Should you have any questions regarding this Decision, please contact Nick Bittner, or any other Attorney in our Workers’ Compensation Department.

Patricia Wesley v. State of Delaware, IAB No. 1475026 (Aug. 11, 2022).


Dog and Man Both Bite Off More than They Can Chew: Injured Man has No Direct Claim Against Insurer

A homeowners insurance carrier’s motion to dismiss a Complaint for Declaratory Judgment was granted, affirming that an injured party may not bring a direct action against an insurer based on the negligence of the insured. In this case, plaintiff was an invitee at the home of the insured when he was bitten by the insured’s Pit Bull.

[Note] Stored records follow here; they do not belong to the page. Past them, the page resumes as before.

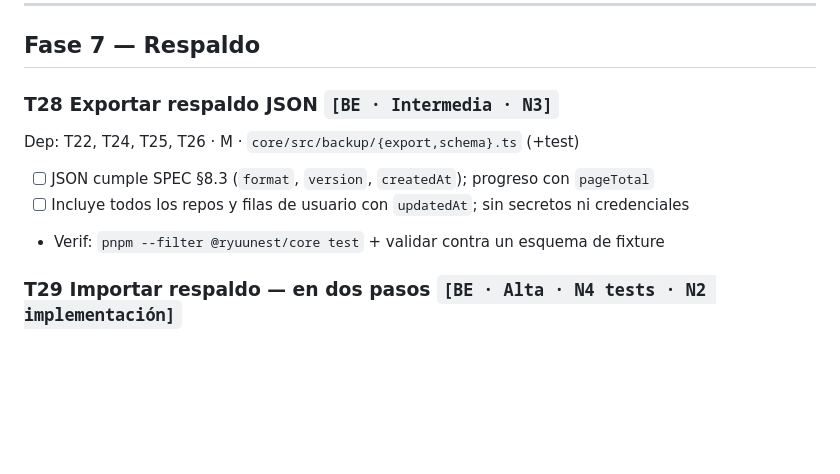
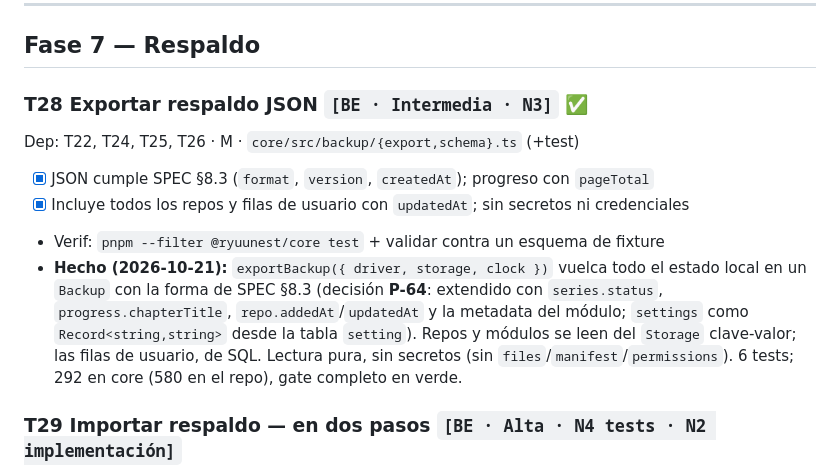
Before and after one commit to davidluciol/RyuuNest, a Markdown page: tasks/todo.md, the part around the change. Rendered like a GitHub page; blank space fills up the shorter version.

```diff
--- a/tasks/todo.md
+++ b/tasks/todo.md
@@ -65,13 +65,14 @@ Dep: T25 · M · `core/src/reader/ReaderState.ts` (+test)
 
 ## Fase 7 — Respaldo
 
-### T28 Exportar respaldo JSON `[BE · Intermedia · N3]`
+### T28 Exportar respaldo JSON `[BE · Intermedia · N3]` ✅
 
 Dep: T22, T24, T25, T26 · M · `core/src/backup/{export,schema}.ts` (+test)
 
-- [ ] JSON cumple SPEC §8.3 (`format`, `version`, `createdAt`); progreso con `pageTotal`
-- [ ] Incluye todos los repos y filas de usuario con `updatedAt`; sin secretos ni credenciales
+- [x] JSON cumple SPEC §8.3 (`format`, `version`, `createdAt`); progreso con `pageTotal`
+- [x] Incluye todos los repos y filas de usuario con `updatedAt`; sin secretos ni credenciales
 - Verif: `pnpm --filter @ryuunest/core test` + validar contra un esquema de fixture
+- **Hecho (2026-10-21):** `exportBackup({ driver, storage, clock })` vuelca todo el estado local en un `Backup` con la forma de SPEC §8.3 (decisión **P-64**: extendido con `series.status`, `progress.chapterTitle`, `repo.addedAt`/`updatedAt` y la metadata del módulo; `settings` como `Record<string,string>` desde la tabla `setting`). Repos y módulos se leen del `Storage` clave-valor; las filas de usuario, de SQL. Lectura pura, sin secretos (sin `files`/`manifest`/`permissions`). 6 tests; 292 en core (580 en el repo), gate completo en verde.
 
 ### T29 Importar respaldo — en dos pasos `[BE · Alta · N4 tests · N2 implementación]`
 
```
Also changed, not shown: MEMORY.md (+8 -2 lines).
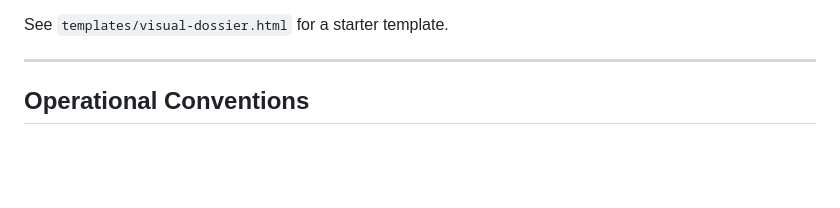
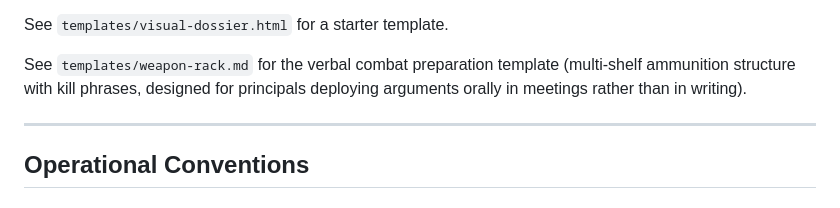
Before and after one commit to chrisgriffis/agents-skills-portable, a Markdown page: strategy-workspace/README.md, the part around the change. Rendered like a GitHub page; blank space fills up the shorter version.

```diff
--- a/strategy-workspace/README.md
+++ b/strategy-workspace/README.md
@@ -144,6 +144,10 @@ Design principles for strategy visuals:
   dependencies. Opens in any browser on any machine.
 
 See `templates/visual-dossier.html` for a starter template.
+
+See `templates/weapon-rack.md` for the verbal combat preparation template (multi-shelf
+ammunition structure with kill phrases, designed for principals deploying arguments
+orally in meetings rather than in writing).
 
 ---
 
```
Also changed, not shown: strategy-workspace/templates/weapon-rack.md (added, +107 -0 lines).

Delaware Superior Court followed the authority set forth in Kaufmann v. McKeown, 193 A.2d 81 (1963) which held that “a liability insurer may well be the real party in interest but this is not a State where a direct action is permitted against it.” An exception to this general rule exists when the insurance policy or contract was made for the benefit of the injured party. However, for plaintiff to be a third-party beneficiary, the parties to the contract (the homeowner and the insurer) must have intended to confer this benefit. Although this analysis involves a question of interpretation, the Court looked at the language of the insurance contract and found that it expressly prohibited a direct action by an injured party.

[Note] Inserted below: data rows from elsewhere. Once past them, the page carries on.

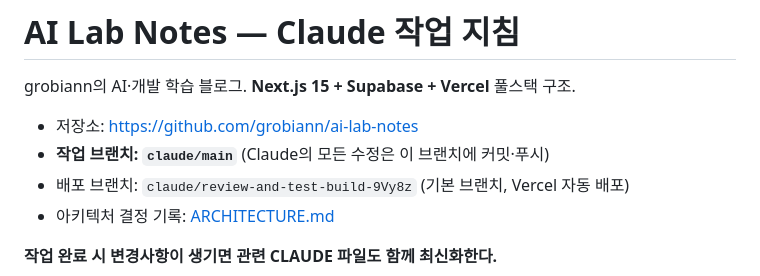
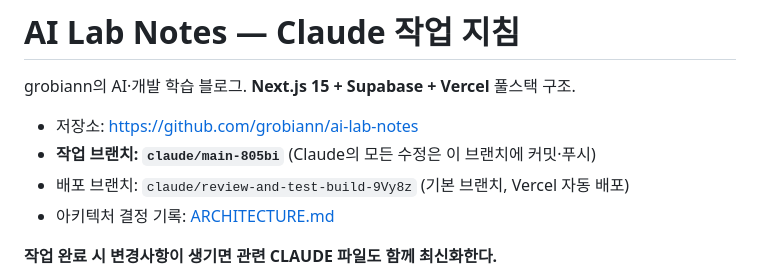
Before and after one commit to grobiann/ai-lab-notes, a Markdown page: CLAUDE.md, the part around the change. GitHub-like rendering.

Commit message:
chore: update working branch to claude/main-805bi
https://claude.ai/code/session_01W89w3fMTbRT84WuwXyy5JQ

```diff
--- a/CLAUDE.md
+++ b/CLAUDE.md
@@ -4,7 +4,7 @@ grobiann의 AI·개발 학습 블로그.
 **Next.js 15 + Supabase + Vercel** 풀스택 구조.
 
 - 저장소: https://github.com/grobiann/ai-lab-notes
-- **작업 브랜치: `claude/main`** (Claude의 모든 수정은 이 브랜치에 커밋·푸시)
+- **작업 브랜치: `claude/main-805bi`** (Claude의 모든 수정은 이 브랜치에 커밋·푸시)
 - 배포 브랜치: `claude/review-and-test-build-9Vy8z` (기본 브랜치, Vercel 자동 배포)
 - 아키텍처 결정 기록: [ARCHITECTURE.md](./ARCHITECTURE.md)
 
```
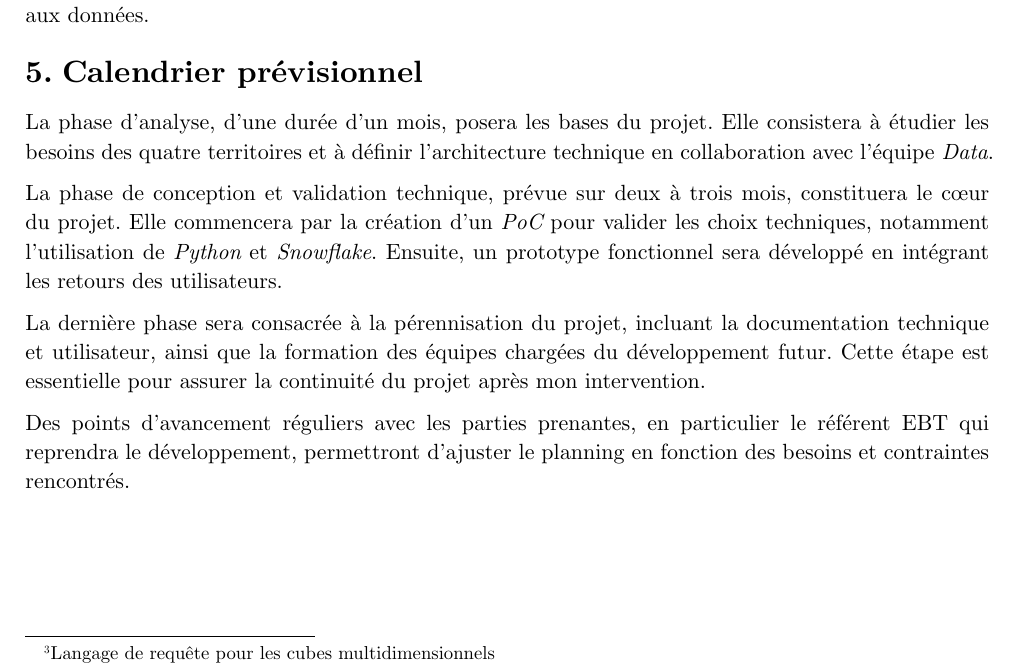
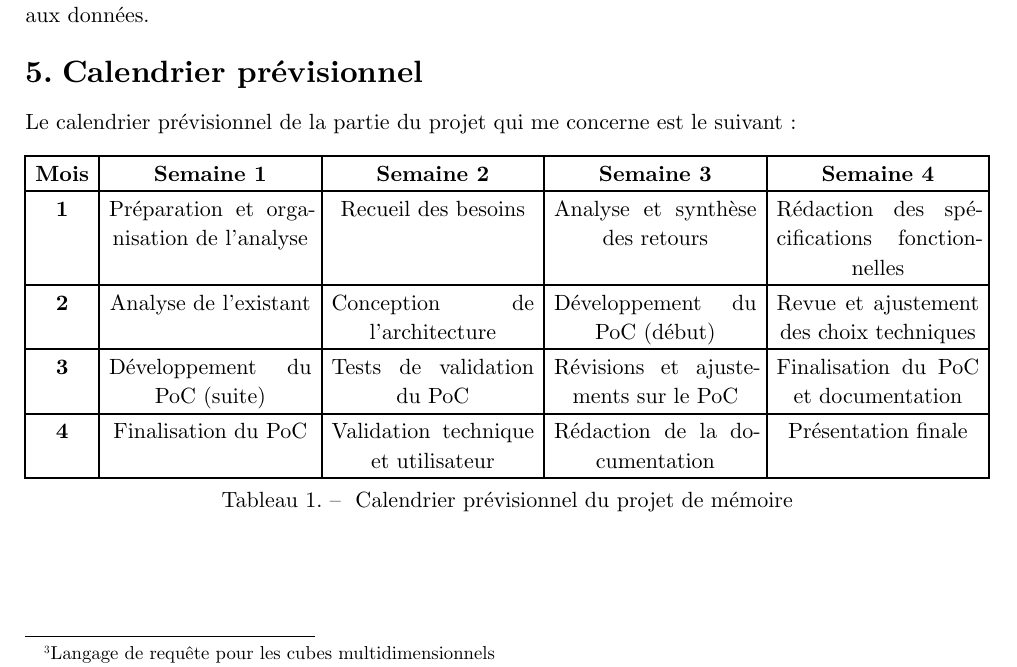
Before and after one commit to llarboulletmarin/sujet-memoire-ing-3, a Typst document (source/main.typ): part of page 4 of 5, cut so that both start at the same text. Compiled offline with Typst 0.15.

Commit message:
add calendrier en tab

```diff
--- a/source/main.typ
+++ b/source/main.typ
@@ -91,6 +91,5 @@ Pour valider ces choix techniques, un _PoC_ sera développé. Cela permettra de
 
 = Calendrier prévisionnel
 
-La phase d'analyse, d'une durée d'un mois, posera les bases du projet. Elle consistera à étudier les besoins des quatre territoires et à définir l'architecture technique en collaboration avec l'équipe _Data_.
+Le calendrier prévisionnel de la partie du projet qui me concerne est le suivant :
 
-La phase de conception et validation technique, prévue sur deux à trois mois, constituera le cœur du projet. Elle commencera par la création d'un _PoC_ pour valider les choix techniques, notamment l’utilisation de _Python_ et _Snowflake_. Ensuite, un prototype fonctionnel sera développé en intégrant les retours des utilisateurs.
@@ -97,6 +99,15 @@ La phase de conception et validation technique, prévue sur deux à trois mois,
 
-La dernière phase sera consacrée à la pérennisation du projet, incluant la documentation technique et utilisateur, ainsi que la formation des équipes chargées du développement futur. Cette étape est essentielle pour assurer la continuité du projet après mon intervention.
-
-Des points d'avancement réguliers avec les parties prenantes, en particulier le référent EBT qui reprendra le développement, permettront d'ajuster le planning en fonction des besoins et contraintes rencontrés.
+#figure(
+    table(columns: 5,
+    [Mois], [Semaine 1], [Semaine 2], [Semaine 3], [Semaine 4],
+    [1], [Préparation et organisation de l’analyse], [Recueil des besoins], [Analyse et synthèse des retours], [Rédaction des spécifications fonctionnelles],
+    [2], [Analyse de l'existant], [Conception de l'architecture], [Développement du PoC (début)], [Revue et ajustement des choix techniques],
+    [3], [Développement du PoC (suite)], [Tests de validation du PoC], [Révisions et ajustements sur le PoC], [Finalisation du PoC et documentation],
+    [4], [Finalisation du PoC], [Validation technique et utilisateur], [Rédaction de la documentation], [Présentation finale]
+    ),
+    caption: [
+        Calendrier prévisionnel du projet de mémoire
+    ]
+)
 
 #bibliography("bibliography.bib", title: "Bibliographie", style: "ieee")
```
Also changed, not shown: out/sujet-memoire.pdf, source/main.typ (3 more changed lines).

As such, the injured party was merely an incidental beneficiary and had no right to sue under the policy until judgment had been obtained against the insured or an agreement was made to settle the claim.

George Smith, III v. CSAA General Insurance Company, C.A. No. N22C-05-089 CLS (October 6, 2022)

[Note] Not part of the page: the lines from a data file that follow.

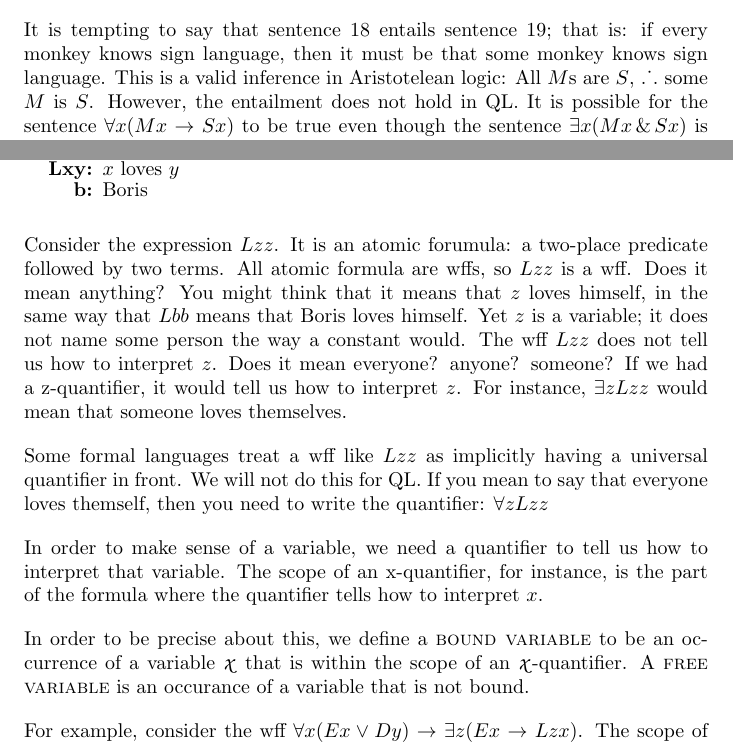
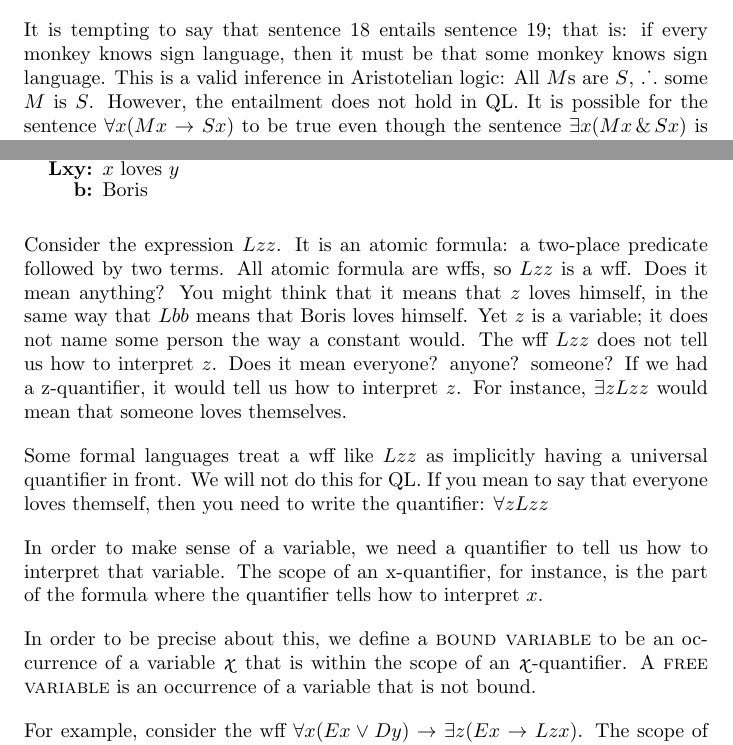
Before and after one commit to OpenLogicProject/forallx, a LaTeX thesis (forallx.tex, which reads forallx-ch4-predicate.tex): two parts of pages 57 and 67 of 154, joined at a grey line, cut so that both start at the same text. Compiled offline with pdfLaTeX.

Commit message:
Update forallx-ch4-predicate.tex

```diff
--- a/forallx-ch4-predicate.tex
+++ b/forallx-ch4-predicate.tex
@@ -317,7 +317,7 @@ Sentence \ref{monkey1} can now be translated as $\forall x(Mx \eif Sx)$.
 
 Sentence \ref{monkey2} becomes $\exists x(Mx \eand Sx)$.
 
-It is tempting to say that sentence \ref{monkey1} entails sentence \ref{monkey2}; that is: if every monkey knows sign language, then it must be that some monkey knows sign language. This is a valid inference in Aristotelean logic: All $M$s are $S$, \therefore\ some $M$ is $S$. However, the entailment does not hold in QL. It is possible for the sentence $\forall x(Mx \eif Sx)$ to be true even though the sentence $\exists x(Mx \eand Sx)$ is false.
+It is tempting to say that sentence \ref{monkey1} entails sentence \ref{monkey2}; that is: if every monkey knows sign language, then it must be that some monkey knows sign language. This is a valid inference in Aristotelian logic: All $M$s are $S$, \therefore\ some $M$ is $S$. However, the entailment does not hold in QL. It is possible for the sentence $\forall x(Mx \eif Sx)$ to be true even though the sentence $\exists x(Mx \eand Sx)$ is false.
 
 How can this be? The answer comes from considering whether these sentences would be true or false \emph{if there were no monkeys}.
 
@@ -636,13 +636,13 @@ A {sentence} is something that can be either true or false. In SL, every wff was
 \item[Lxy:] $x$ loves $y$
 \item[b:] Boris
 \end{ekey}
-Consider the expression $Lzz$. It is an atomic forumula: a two-place predicate followed by two terms. All atomic formula are wffs, so $Lzz$ is a wff. Does it mean anything? You might think that it means that $z$ loves himself, in the same way that $Lbb$ means that Boris loves himself. Yet $z$ is a variable; it does not name some person the way a constant would. The wff $Lzz$ does not tell us how to interpret $z$. Does it mean everyone? anyone? someone? If we had a z-quantifier, it would tell us how to interpret $z$. For instance, $\exists zLzz$ would mean that someone loves themselves.
+Consider the expression $Lzz$. It is an atomic formula: a two-place predicate followed by two terms. All atomic formula are wffs, so $Lzz$ is a wff. Does it mean anything? You might think that it means that $z$ loves himself, in the same way that $Lbb$ means that Boris loves himself. Yet $z$ is a variable; it does not name some person the way a constant would. The wff $Lzz$ does not tell us how to interpret $z$. Does it mean everyone? anyone? someone? If we had a z-quantifier, it would tell us how to interpret $z$. For instance, $\exists zLzz$ would mean that someone loves themselves.
 
 Some formal languages treat a wff like $Lzz$ as implicitly having a universal quantifier in front. We will not do this for QL. If you mean to say that everyone loves themself, then you need to write the quantifier: $\forall zLzz$
 
 In order to make sense of a variable, we need a quantifier to tell us how to interpret that variable. The scope of an x-quantifier, for instance, is the part of the formula where the quantifier tells how to interpret $x$.
 
-In order to be precise about this, we define a \define{bound variable} to be an occurrence of a variable \script{x} that is within the scope of an \script{x}-quantifier. A \define{free variable} is an occurance of a variable that is not bound.
+In order to be precise about this, we define a \define{bound variable} to be an occurrence of a variable \script{x} that is within the scope of an \script{x}-quantifier. A \define{free variable} is an occurrence of a variable that is not bound.
 
 For example, consider the wff $\forall x(Ex \eor Dy) \eif \exists z(Ex \eif Lzx)$. The scope of the universal quantifier $\forall x$ is $(Ex \eor Dy)$, so the first $x$ is bound by the universal quantifier but the second and third $x$s are free. There is not y-quantifier, so the $y$ is free. The scope of the existential quantifier $\exists z$ is $(Ex \eif Lzx)$, so both occurrences of $z$ are bound by it.
 
```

Plaintiff’s ADA Claims ‘Undeliverable’ Against Individual Defendants

A pro se Plaintiff filed a lawsuit against Amazon.com Services, LLC (“Employer”) and other individually named Defendants on October 25, 2021, alleging disability discrimination. Plaintiff also alleged a retaliation claim associated with her filing of a workers’ compensation claim in March 2018. Plaintiff did not identify any federal statute underpinning her claims. She subsequently filed a EEOC right to sue letter on February 17, 2022, after which she requested an extension to amend her complaint.

Plaintiff’s EEOC charge included allegations against Employer for retaliation under the Americans with Disabilities Act and the state law counterpart Delaware Persons with Disabilities Employment Protections Act.

Employer moved to dismiss Plaintiff’s claims as it argued Plaintiff was not engaged in any activity protected under the ADA or Title VII. Plaintiff’s response to Employer’s Motion raised new facts not brought in her original Complaint.

While the Court construes pro se pleadings liberally, the Court does not allow the amendment of pleadings through a motion response like Plaintiff attempted in this case.

The Court noted that Plaintiff would not be able to raise any ADA claims against the individually named Defendants, as that is against the prevailing caselaw in the Third Circuit.

Moreover, the Court held that Plaintiff’s filing of a workers’ compensation claim was not a protected activity under Title VII or the ADA, and therefore Plaintiff did not make a prima facie retaliation claim. To make matters worse for Plaintiff, the Court noted that Plaintiff’s workers’ compensation retaliation claim, if any, was barred under the two-year statute of limitations provided in 19 Del. C. § 2365.

Nevertheless, the Court found that Plaintiff’s ADA claims as to disability accommodations could be properly pled with the amendment of her complaint, and as such the Court granted Plaintiff’s motion to amend her complaint as to her ADA claims for discrimination and failure to accommodate.

Should you have any questions regarding this decision, or any employment law questions please contact any attorney in our Liability Department.

Walley v. Amazon.com, Inc., et al., C.A. No. 21-1498-GBW, D.Del., September 16, 2022.